EXERCISE: Set down each entry exactly as given; pictures should not appear in the copy.
***** SUPPLIED MATERIAL *****
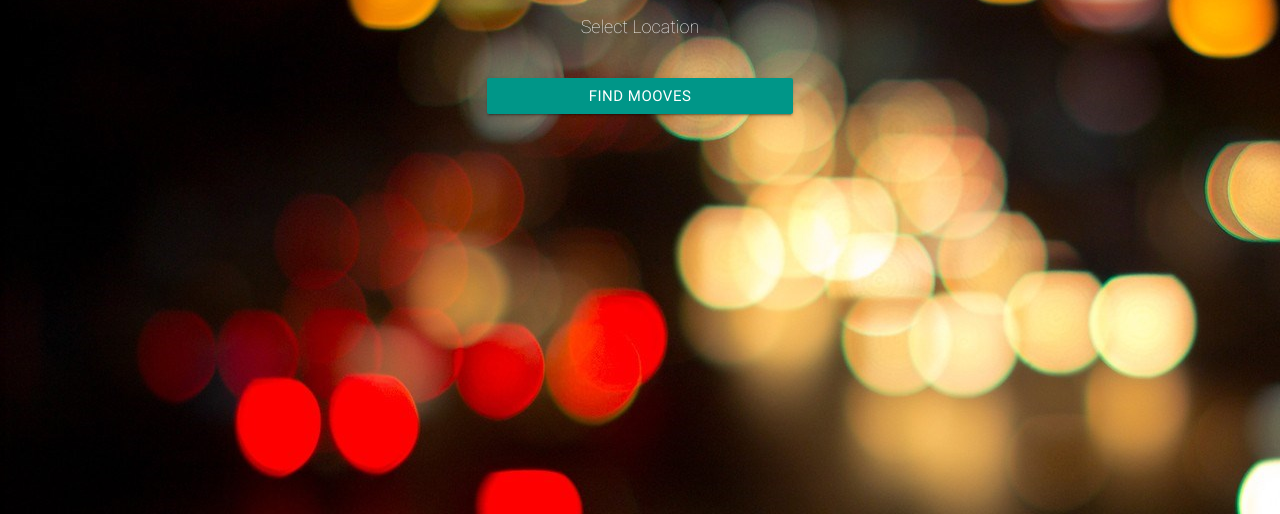
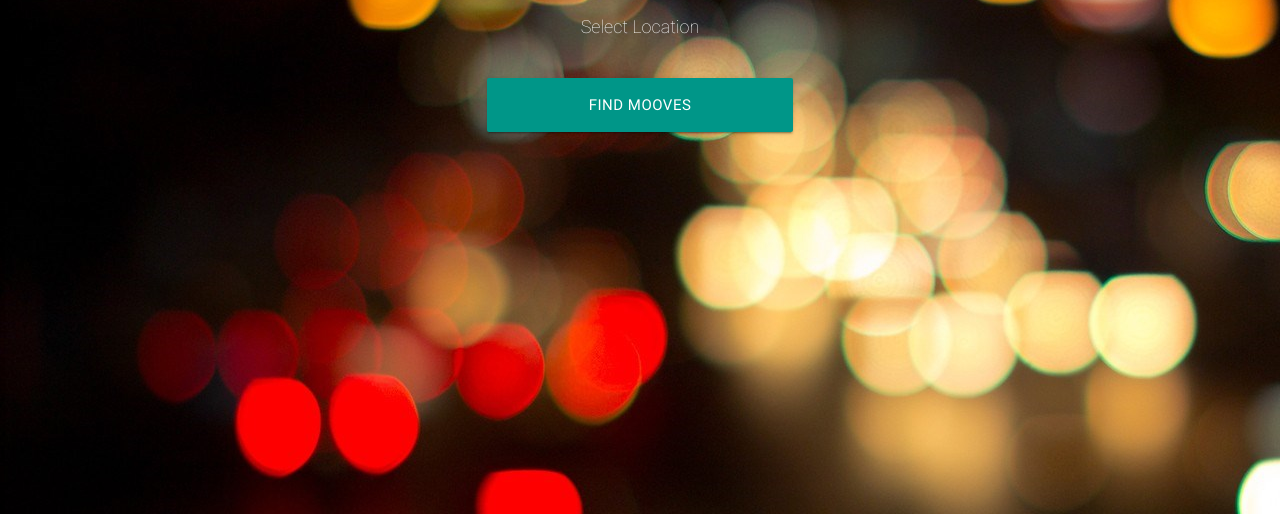
Before and after one commit to WebD00D/Moove_User, a plain HTML site: page index.html in a window 1280 px wide. Shown: the part 286-800 px from the top of the page. Drawn offline with nearby package versions, Linux system fonts and the light colour scheme.

Commit message:
updated big button

```diff
--- a/index.html
+++ b/index.html
@@ -60,7 +60,7 @@
           </select>
 
           <Br>
-            <button id="btnWhatstheMove" style="background-color:#ED4877;width:70%;" class="btn waves-effect waves-light teal center " type="submit" name="action">Find Mooves</button>
+            <button id="btnWhatstheMove" style="background-color:#ED4877;width:70%;" class="btn waves-effect waves-light teal center btn-large " type="submit" name="action">Find Mooves</button>
           </div>
 
      </div>
```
*****
EXERCISE SOLUTION:
Before and after one commit to WebD00D/Moove_User, a plain HTML site: page index.html in a window 1280 px wide. Shown: the part 286-800 px from the top of the page. Drawn offline with nearby package versions, Linux system fonts and the light colour scheme.

Commit message:
updated big button

```diff
--- a/index.html
+++ b/index.html
@@ -60,7 +60,7 @@
           </select>
 
           <Br>
-            <button id="btnWhatstheMove" style="background-color:#ED4877;width:70%;" class="btn waves-effect waves-light teal center " type="submit" name="action">Find Mooves</button>
+            <button id="btnWhatstheMove" style="background-color:#ED4877;width:70%;" class="btn waves-effect waves-light teal center btn-large " type="submit" name="action">Find Mooves</button>
           </div>
 
      </div>
```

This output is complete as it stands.